Mind & Mood
Foot massage: The pause that refreshes and is good for you!
Regular massage improves circulation, stimulates muscles, reduces tension, often eases pain
Your feet work hard for you every day. Especially at this busy time of year for many people — shopping, get-togethers with family, friends, co-workers, school events — there is no shortage of time spent on one's feet.
Just like your neck, back, and shoulders, your feet can also benefit from a regular rubdown. Foot massage improves circulation, stimulates muscles, reduces tension, and often eases pain. It also gives you a chance to check out your feet so you can get a jump on treating blisters, bunions, corns, and toenail problems.
Do-it-yourself foot massage
A professional foot massage is a treat, but not necessary to get the benefits. Here is a guide to a do-it-yourself foot massage:
- Sit in a comfortable chair. Bend your left leg and rest your left foot gently on your right thigh.
- Pour some skin lotion or oil into your hand. Rub it gently into your foot and massage your whole foot including the toes, arch, and heel.

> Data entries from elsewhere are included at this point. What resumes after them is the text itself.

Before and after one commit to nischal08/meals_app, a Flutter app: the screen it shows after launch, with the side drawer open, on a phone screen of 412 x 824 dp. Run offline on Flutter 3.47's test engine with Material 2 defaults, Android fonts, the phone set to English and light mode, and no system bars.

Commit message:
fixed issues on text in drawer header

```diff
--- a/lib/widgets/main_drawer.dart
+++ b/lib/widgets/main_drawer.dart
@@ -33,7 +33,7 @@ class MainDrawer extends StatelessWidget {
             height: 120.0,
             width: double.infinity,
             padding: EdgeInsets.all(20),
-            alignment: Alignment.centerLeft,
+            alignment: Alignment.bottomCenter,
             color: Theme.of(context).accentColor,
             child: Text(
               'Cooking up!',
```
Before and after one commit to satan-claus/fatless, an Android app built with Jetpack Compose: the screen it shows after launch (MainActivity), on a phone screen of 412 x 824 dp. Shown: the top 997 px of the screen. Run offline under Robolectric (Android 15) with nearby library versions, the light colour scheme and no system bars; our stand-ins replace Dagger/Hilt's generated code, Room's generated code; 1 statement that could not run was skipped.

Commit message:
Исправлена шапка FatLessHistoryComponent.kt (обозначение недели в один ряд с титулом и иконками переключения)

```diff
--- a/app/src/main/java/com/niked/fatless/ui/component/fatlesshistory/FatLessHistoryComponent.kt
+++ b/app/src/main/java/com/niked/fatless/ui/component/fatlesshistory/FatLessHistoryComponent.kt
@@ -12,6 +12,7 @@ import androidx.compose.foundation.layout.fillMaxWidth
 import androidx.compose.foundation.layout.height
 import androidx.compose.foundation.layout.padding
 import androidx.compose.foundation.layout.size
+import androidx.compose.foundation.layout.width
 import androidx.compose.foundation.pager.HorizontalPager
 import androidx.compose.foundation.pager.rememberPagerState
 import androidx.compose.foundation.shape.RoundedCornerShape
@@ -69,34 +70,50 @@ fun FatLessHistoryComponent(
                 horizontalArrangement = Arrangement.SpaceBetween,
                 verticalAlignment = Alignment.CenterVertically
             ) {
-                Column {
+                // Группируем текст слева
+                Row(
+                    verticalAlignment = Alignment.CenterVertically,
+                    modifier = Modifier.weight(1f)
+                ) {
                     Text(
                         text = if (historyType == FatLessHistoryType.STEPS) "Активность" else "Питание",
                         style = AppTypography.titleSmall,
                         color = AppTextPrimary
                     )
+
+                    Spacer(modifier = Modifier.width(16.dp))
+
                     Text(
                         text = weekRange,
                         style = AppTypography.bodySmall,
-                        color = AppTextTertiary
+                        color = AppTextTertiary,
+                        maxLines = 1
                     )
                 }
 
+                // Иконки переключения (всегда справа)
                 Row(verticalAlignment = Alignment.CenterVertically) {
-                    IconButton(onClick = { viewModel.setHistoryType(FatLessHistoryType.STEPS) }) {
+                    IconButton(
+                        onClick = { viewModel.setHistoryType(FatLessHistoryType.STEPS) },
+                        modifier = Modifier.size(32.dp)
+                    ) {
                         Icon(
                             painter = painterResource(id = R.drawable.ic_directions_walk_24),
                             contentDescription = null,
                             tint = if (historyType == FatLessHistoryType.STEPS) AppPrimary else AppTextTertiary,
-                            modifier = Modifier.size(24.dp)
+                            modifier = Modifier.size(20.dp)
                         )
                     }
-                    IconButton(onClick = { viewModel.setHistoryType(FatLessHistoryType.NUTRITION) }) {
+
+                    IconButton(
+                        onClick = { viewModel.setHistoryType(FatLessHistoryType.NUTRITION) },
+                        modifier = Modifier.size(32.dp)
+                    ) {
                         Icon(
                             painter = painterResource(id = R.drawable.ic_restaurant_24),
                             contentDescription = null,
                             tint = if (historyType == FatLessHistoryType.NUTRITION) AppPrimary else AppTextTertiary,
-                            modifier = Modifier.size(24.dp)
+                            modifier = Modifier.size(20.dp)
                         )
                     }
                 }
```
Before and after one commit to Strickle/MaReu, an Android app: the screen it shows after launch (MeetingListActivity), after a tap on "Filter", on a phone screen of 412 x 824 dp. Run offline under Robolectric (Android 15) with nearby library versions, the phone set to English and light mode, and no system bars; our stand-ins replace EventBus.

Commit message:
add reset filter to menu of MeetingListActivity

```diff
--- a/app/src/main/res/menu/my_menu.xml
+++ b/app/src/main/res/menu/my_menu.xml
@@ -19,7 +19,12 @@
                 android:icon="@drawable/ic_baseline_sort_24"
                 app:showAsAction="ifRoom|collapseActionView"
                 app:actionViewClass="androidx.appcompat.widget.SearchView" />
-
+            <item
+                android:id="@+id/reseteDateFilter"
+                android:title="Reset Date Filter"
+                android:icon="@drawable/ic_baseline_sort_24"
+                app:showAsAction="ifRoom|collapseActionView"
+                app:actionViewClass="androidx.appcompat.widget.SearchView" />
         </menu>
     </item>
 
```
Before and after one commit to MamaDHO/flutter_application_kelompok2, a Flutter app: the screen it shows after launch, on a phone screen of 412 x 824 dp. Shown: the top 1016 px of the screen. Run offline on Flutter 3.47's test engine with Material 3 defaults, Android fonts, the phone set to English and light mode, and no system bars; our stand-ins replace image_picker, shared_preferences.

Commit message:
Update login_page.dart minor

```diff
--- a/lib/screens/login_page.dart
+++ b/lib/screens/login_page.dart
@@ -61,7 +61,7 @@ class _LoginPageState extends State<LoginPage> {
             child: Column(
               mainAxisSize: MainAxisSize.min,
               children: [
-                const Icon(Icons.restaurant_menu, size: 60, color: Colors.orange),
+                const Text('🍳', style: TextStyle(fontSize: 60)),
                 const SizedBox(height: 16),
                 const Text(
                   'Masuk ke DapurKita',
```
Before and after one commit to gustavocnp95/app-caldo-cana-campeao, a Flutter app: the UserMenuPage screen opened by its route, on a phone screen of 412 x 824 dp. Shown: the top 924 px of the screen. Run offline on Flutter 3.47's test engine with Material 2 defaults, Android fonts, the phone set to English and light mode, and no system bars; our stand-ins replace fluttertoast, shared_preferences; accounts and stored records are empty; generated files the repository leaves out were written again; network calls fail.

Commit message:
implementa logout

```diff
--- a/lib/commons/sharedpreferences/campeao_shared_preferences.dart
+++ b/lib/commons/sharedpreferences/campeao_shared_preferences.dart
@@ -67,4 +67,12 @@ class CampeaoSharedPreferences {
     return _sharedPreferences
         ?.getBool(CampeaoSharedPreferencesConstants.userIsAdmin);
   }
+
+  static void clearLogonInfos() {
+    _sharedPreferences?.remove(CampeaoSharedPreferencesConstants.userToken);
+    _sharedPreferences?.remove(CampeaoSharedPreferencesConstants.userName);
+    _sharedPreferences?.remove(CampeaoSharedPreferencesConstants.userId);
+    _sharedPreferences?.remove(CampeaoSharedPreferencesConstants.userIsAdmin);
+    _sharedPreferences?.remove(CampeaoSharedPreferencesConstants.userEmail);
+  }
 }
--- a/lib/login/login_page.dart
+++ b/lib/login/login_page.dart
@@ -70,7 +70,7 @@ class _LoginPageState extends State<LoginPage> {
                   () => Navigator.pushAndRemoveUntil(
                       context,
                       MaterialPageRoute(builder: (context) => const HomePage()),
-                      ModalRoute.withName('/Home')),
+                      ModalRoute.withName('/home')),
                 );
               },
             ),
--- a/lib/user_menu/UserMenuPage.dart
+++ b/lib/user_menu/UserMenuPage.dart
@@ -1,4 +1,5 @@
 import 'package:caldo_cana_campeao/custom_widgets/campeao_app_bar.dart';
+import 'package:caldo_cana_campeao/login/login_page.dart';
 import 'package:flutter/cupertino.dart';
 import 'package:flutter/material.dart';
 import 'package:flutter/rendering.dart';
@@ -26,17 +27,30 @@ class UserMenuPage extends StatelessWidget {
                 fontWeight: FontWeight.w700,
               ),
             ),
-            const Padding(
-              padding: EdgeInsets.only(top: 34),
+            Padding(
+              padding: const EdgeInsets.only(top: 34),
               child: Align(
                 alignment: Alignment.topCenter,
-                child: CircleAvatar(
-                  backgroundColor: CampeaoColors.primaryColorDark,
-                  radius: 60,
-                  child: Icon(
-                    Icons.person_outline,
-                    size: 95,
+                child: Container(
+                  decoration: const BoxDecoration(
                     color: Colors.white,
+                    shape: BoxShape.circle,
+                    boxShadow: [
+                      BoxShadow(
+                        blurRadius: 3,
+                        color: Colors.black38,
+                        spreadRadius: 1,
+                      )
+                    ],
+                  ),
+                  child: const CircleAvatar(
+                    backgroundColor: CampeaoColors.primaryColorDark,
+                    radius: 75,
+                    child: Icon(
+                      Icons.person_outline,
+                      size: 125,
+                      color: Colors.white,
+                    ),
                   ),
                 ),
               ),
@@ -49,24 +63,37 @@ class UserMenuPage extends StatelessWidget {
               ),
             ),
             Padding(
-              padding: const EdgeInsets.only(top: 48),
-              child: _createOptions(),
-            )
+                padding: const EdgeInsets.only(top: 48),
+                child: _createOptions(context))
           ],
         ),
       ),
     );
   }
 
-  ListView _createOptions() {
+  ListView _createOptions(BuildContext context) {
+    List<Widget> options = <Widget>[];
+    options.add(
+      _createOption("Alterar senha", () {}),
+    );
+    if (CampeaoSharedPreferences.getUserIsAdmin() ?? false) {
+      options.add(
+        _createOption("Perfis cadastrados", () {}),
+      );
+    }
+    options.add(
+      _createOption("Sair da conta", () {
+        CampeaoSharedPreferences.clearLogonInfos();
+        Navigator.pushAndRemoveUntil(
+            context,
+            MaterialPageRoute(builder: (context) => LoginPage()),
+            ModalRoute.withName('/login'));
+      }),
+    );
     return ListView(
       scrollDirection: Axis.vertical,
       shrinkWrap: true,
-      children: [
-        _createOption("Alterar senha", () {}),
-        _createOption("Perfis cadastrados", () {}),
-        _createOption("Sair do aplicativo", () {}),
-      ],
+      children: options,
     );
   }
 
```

- Do a deeper massage. Press the knuckles of your right hand into your left foot. Knead your foot as you would bread. Or work the skin and muscles by holding a foot with both hands and pressing your thumbs into the skin.
- Using your hands, gently pull the toes back and forth or apart. This stretches the muscles underneath.
- Repeat on the other foot.
Massage devices in local drugstores or health stores can also help relax and restore your feet. Foot rollers are low-tech devices that can provide fast foot massages at home or at work. Simply remove your shoes, and roll your feel over the massagers for a quick pick-me-up.
More than three out of four Americans will suffer some kind of foot ailment in their lifetimes. Find out how to keep your feet fit and healthy and how to treat problems when they occur buy Foot Care Basics, a Special Health Report from Harvard Medical School.
As a service to our readers, Harvard Health Publishing provides access to our library of archived content. Please note the date of last review or update on all articles.
No content on this site, regardless of date, should ever be used as a substitute for direct medical advice from your doctor or other qualified clinician.